▸ **WORK TASK**
Work through the data below and copy out every line where "Icon" is found.
------------------------------------------------------------------------
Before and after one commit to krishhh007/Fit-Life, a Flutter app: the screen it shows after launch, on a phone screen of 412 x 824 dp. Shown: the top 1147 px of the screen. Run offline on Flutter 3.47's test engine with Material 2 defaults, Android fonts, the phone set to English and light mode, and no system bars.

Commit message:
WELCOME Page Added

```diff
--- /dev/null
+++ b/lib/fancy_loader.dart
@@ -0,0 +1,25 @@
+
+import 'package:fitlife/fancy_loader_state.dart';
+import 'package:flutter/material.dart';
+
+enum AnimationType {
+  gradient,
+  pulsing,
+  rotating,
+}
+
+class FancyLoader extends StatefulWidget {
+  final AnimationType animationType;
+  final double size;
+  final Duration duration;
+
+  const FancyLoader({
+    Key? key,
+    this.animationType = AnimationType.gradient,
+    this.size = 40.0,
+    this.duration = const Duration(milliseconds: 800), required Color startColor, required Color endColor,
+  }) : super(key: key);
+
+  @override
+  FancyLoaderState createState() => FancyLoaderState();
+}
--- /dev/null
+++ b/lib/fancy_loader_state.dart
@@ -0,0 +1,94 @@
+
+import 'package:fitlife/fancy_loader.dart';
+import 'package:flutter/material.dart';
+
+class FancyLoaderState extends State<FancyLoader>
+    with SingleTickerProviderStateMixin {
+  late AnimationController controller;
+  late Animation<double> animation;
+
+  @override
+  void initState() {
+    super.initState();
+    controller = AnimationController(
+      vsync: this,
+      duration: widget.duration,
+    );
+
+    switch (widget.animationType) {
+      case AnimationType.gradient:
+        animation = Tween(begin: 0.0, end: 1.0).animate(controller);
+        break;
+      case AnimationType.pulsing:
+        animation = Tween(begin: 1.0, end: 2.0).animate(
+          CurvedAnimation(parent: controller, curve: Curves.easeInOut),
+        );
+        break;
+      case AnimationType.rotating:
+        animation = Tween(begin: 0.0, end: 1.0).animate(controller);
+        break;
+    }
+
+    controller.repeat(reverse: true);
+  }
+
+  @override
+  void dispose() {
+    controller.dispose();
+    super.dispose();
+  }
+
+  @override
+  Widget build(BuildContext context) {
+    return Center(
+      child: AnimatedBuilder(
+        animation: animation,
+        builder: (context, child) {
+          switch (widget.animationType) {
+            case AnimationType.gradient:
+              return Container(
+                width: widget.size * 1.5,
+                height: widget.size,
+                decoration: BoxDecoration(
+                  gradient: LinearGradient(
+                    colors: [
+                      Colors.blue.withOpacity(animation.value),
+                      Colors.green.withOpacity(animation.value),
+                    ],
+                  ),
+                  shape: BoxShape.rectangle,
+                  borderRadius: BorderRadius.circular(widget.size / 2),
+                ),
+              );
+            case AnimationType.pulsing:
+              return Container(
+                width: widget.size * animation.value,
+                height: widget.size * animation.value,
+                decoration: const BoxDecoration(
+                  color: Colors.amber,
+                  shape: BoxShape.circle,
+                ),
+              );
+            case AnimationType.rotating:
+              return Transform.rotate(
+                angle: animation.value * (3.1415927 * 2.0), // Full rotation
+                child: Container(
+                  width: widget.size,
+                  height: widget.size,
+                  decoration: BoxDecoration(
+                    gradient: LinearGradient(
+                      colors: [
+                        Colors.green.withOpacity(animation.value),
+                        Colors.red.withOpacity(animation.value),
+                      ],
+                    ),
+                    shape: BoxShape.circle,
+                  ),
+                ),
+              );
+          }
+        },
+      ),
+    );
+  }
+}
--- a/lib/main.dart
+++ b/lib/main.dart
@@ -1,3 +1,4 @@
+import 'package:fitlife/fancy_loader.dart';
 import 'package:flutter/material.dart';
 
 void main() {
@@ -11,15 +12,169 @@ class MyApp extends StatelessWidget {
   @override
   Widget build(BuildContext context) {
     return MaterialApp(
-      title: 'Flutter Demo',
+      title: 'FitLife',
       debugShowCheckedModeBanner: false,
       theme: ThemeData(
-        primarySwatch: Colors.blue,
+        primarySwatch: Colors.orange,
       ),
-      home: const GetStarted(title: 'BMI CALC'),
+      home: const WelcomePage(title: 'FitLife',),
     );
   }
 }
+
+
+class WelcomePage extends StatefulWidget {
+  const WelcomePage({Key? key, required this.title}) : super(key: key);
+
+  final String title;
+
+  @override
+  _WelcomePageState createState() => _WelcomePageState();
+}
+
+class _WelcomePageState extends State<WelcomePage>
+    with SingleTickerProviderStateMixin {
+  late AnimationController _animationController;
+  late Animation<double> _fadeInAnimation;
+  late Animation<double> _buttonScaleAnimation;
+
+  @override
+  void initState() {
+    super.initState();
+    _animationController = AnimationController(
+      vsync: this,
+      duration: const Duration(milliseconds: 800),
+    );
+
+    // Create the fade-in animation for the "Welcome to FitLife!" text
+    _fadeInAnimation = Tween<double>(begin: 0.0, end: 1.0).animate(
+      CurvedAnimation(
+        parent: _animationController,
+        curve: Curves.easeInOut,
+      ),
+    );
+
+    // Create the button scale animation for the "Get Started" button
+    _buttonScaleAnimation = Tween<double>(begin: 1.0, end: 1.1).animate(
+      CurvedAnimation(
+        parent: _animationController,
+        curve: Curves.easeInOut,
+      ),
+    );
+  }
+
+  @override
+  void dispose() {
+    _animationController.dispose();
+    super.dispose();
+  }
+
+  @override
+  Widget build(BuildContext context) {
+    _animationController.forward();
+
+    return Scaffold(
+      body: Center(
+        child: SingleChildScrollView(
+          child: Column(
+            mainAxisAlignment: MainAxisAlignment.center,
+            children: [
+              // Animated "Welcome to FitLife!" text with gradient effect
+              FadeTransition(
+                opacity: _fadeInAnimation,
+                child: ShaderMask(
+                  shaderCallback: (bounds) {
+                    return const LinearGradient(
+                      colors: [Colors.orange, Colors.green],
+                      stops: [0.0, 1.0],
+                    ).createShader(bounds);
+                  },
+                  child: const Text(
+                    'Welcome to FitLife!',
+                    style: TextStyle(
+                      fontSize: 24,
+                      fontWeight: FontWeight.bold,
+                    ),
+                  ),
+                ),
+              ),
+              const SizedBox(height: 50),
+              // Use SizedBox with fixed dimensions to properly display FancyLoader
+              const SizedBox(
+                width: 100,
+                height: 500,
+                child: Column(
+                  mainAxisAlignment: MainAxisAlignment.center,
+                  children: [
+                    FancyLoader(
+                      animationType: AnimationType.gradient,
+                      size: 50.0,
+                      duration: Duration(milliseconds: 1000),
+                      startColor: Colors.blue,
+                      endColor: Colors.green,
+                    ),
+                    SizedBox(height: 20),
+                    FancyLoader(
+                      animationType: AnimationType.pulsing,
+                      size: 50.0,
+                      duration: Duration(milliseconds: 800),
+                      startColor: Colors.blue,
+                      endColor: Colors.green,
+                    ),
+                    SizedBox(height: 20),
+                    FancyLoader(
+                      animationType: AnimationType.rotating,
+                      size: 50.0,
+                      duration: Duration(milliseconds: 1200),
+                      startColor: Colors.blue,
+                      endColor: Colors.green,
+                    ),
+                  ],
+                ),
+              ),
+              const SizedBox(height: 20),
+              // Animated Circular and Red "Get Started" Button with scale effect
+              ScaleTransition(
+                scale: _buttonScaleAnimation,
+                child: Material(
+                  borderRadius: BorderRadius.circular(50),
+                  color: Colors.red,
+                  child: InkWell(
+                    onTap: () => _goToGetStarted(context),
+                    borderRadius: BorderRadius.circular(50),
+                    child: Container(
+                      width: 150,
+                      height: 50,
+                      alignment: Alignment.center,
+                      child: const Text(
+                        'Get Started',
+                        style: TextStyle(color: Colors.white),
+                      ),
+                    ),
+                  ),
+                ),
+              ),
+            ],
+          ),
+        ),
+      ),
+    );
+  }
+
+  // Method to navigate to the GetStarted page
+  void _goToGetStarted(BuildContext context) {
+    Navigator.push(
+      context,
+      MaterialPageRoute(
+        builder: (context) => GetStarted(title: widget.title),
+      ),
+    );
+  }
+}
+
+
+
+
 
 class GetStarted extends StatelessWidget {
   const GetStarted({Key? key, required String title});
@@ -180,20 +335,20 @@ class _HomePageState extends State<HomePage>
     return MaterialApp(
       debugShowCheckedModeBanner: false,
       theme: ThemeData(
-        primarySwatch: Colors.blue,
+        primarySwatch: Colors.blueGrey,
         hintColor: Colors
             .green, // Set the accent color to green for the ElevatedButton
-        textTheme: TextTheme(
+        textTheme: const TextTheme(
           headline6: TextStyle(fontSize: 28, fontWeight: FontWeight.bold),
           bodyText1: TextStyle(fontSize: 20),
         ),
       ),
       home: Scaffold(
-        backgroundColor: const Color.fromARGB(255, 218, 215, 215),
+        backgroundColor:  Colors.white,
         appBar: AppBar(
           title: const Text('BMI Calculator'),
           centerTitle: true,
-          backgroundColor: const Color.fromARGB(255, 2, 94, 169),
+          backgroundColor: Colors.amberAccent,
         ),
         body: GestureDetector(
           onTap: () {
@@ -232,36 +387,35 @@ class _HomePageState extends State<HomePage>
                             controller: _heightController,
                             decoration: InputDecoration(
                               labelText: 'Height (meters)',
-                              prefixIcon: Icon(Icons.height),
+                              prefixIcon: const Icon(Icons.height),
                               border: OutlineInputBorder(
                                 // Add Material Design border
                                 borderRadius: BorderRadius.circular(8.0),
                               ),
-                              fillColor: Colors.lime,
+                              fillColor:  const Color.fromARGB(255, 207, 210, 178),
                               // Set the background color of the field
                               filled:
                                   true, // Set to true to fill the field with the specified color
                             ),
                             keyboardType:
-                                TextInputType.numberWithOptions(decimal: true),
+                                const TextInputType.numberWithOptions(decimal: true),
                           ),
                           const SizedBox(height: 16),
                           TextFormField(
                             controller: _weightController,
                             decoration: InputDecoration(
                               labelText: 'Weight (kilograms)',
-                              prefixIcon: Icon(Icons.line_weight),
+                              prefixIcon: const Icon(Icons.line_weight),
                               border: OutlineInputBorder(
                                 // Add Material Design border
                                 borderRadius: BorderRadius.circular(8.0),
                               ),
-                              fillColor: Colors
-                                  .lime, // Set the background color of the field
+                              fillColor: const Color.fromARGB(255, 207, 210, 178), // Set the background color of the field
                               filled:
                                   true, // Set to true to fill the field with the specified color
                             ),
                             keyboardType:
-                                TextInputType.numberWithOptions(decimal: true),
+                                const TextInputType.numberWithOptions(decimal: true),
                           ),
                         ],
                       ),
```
------------------------------------------------------------------------
▸ **YOUR RESPONSE**
-                              prefixIcon: Icon(Icons.height),
+                              prefixIcon: const Icon(Icons.height),
-                              prefixIcon: Icon(Icons.line_weight),
+                              prefixIcon: const Icon(Icons.line_weight),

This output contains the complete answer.